## ABOUT THIS TASK
Set the pictures aside and return each record below precisely as written.
[Opening RECORDS FOR PROCESSING section]
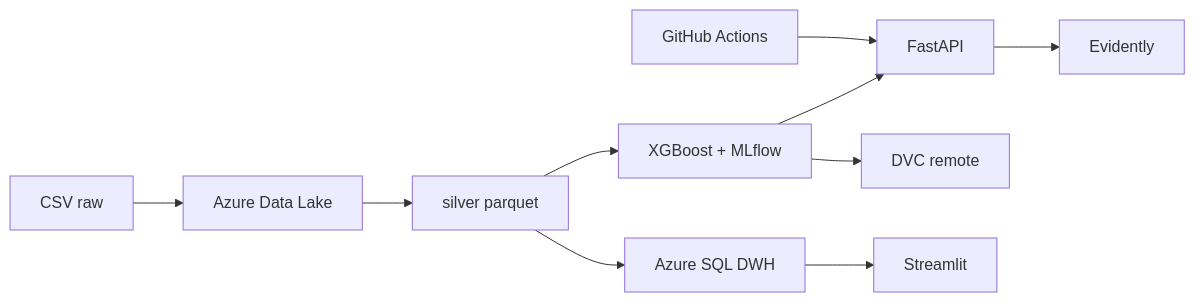
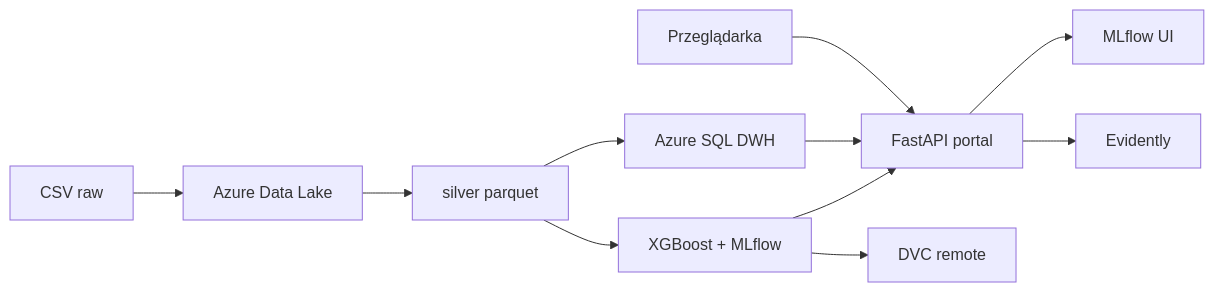
The diagram in readme.md (Marcin00000/HdProjekt), drawn with Mermaid before and after one commit. The commit also changed other lines of this file and 2 other files, not shown here.

````diff
--- a/readme.md
+++ b/readme.md
@@ -22,12 +22,13 @@
 ```mermaid
 flowchart LR
   CSV[CSV raw] --> Lake[Azure Data Lake]
   Lake --> Silver[silver parquet]
   Silver --> SQL[Azure SQL DWH]
   Silver --> Train[XGBoost + MLflow]
-  Train --> API[FastAPI]
+  Train --> Portal[FastAPI portal]
   Train --> DVC[DVC remote]
-  SQL --> Dash[Streamlit]
-  API --> Evidently[Evidently]
-  GHA[GitHub Actions] --> API
+  SQL --> Portal
+  Portal --> MLflow[MLflow UI]
+  Portal --> Evidently[Evidently]
+  User[Przeglądarka] --> Portal
 ```
````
[Closing RECORDS FOR PROCESSING section]
## RESULT FOR THIS EXERCISE
The diagram in readme.md (Marcin00000/HdProjekt), drawn with Mermaid before and after one commit. The commit also changed other lines of this file and 2 other files, not shown here.

````diff
--- a/readme.md
+++ b/readme.md
@@ -22,12 +22,13 @@
 ```mermaid
 flowchart LR
   CSV[CSV raw] --> Lake[Azure Data Lake]
   Lake --> Silver[silver parquet]
   Silver --> SQL[Azure SQL DWH]
   Silver --> Train[XGBoost + MLflow]
-  Train --> API[FastAPI]
+  Train --> Portal[FastAPI portal]
   Train --> DVC[DVC remote]
-  SQL --> Dash[Streamlit]
-  API --> Evidently[Evidently]
-  GHA[GitHub Actions] --> API
+  SQL --> Portal
+  Portal --> MLflow[MLflow UI]
+  Portal --> Evidently[Evidently]
+  User[Przeglądarka] --> Portal
 ```
````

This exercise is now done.